INSTRUCTIONS FOR THE TASK = Look through the lines below, find those with the word "Infra", and copy them.

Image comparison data
......

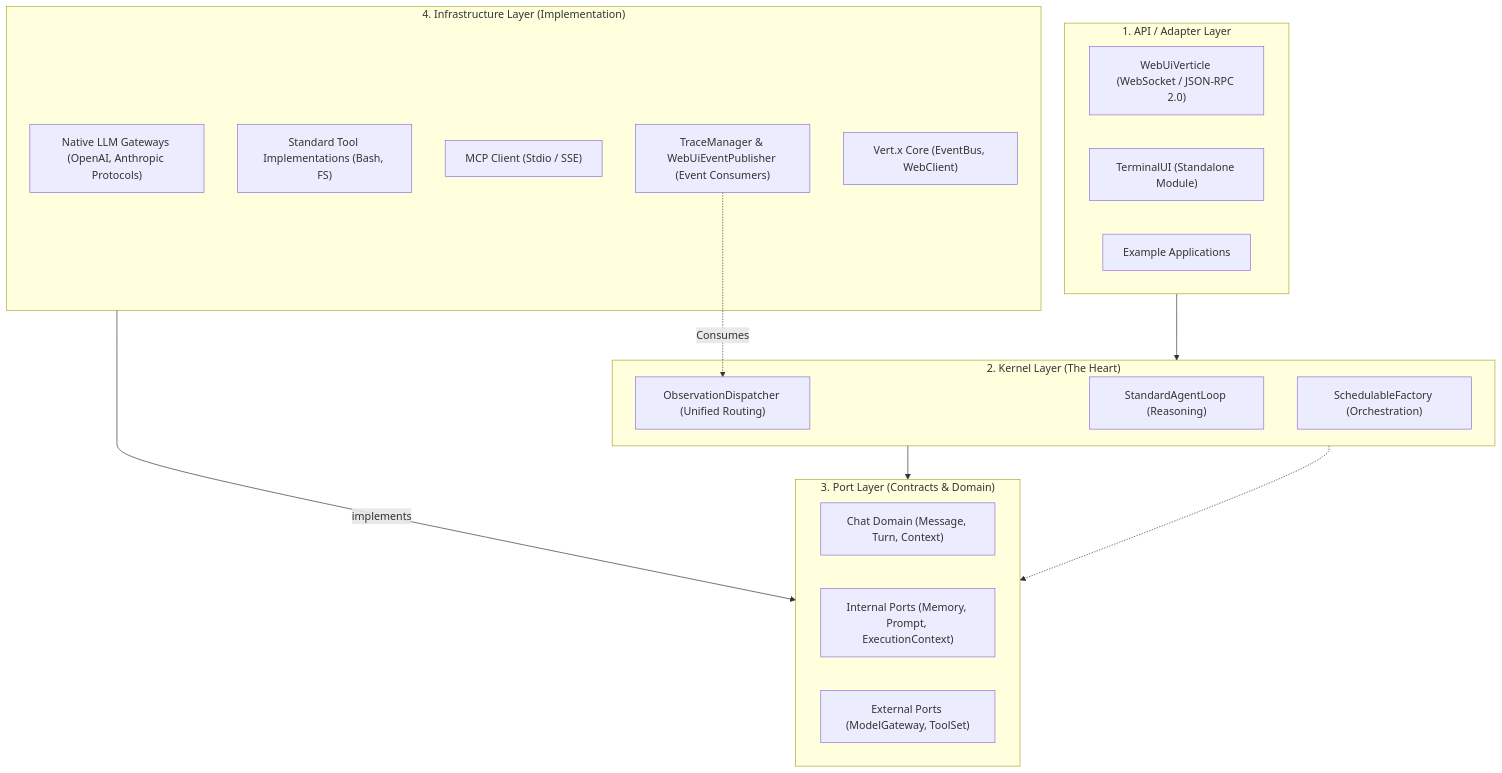
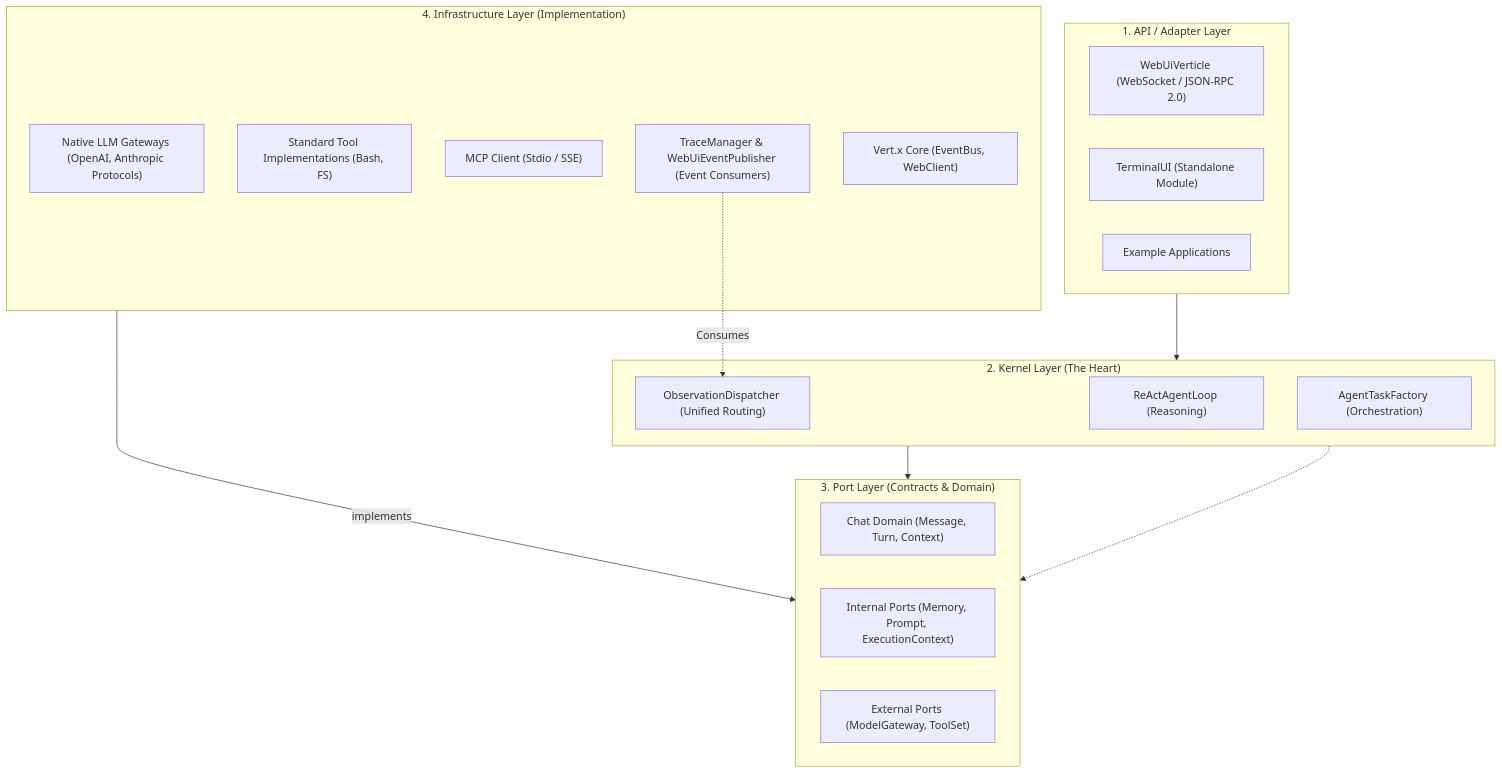
The diagram in docs/ARCHITECTURE.md (stream-iori/ganglia), drawn with Mermaid before and after one commit. The commit also changed other lines of this file and 20 other files, not shown here.

````diff
--- a/docs/ARCHITECTURE.md
+++ b/docs/ARCHITECTURE.md
@@ -39,34 +39,34 @@
 ```mermaid
 graph TD
     subgraph API ["1. API / Adapter Layer"]
         WebUI["WebUiVerticle (WebSocket / JSON-RPC 2.0)"]
         TUI["TerminalUI (Standalone Module)"]
         Demos["Example Applications"]
     end
 
     subgraph Kernel ["2. Kernel Layer (The Heart)"]
-        Loop["StandardAgentLoop (Reasoning)"]
+        Loop["ReActAgentLoop (Reasoning)"]
         Dispatcher["ObservationDispatcher (Unified Routing)"]
-        SchedFactory["SchedulableFactory (Orchestration)"]
+        SchedFactory["AgentTaskFactory (Orchestration)"]
     end
 
     subgraph Port ["3. Port Layer (Contracts & Domain)"]
         Chat["Chat Domain (Message, Turn, Context)"]
         IntPorts["Internal Ports (Memory, Prompt, ExecutionContext)"]
         ExtPorts["External Ports (ModelGateway, ToolSet)"]
     end
 
     subgraph Infra ["4. Infrastructure Layer (Implementation)"]
         Gateways["Native LLM Gateways (OpenAI, Anthropic Protocols)"]
         Tools["Standard Tool Implementations (Bash, FS)"]
         MCP["MCP Client (Stdio / SSE)"]
         Observability["TraceManager & WebUiEventPublisher (Event Consumers)"]
         Vertx["Vert.x Core (EventBus, WebClient)"]
     end
 
     API --> Kernel
     Kernel --> Port
     Infra -- implements --> Port
     Kernel -.-> Port
     Observability -.->|Consumes| Dispatcher
 ```
````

......

ANSWER AREA =
     subgraph Infra ["4. Infrastructure Layer (Implementation)"]
     Infra -- implements --> Port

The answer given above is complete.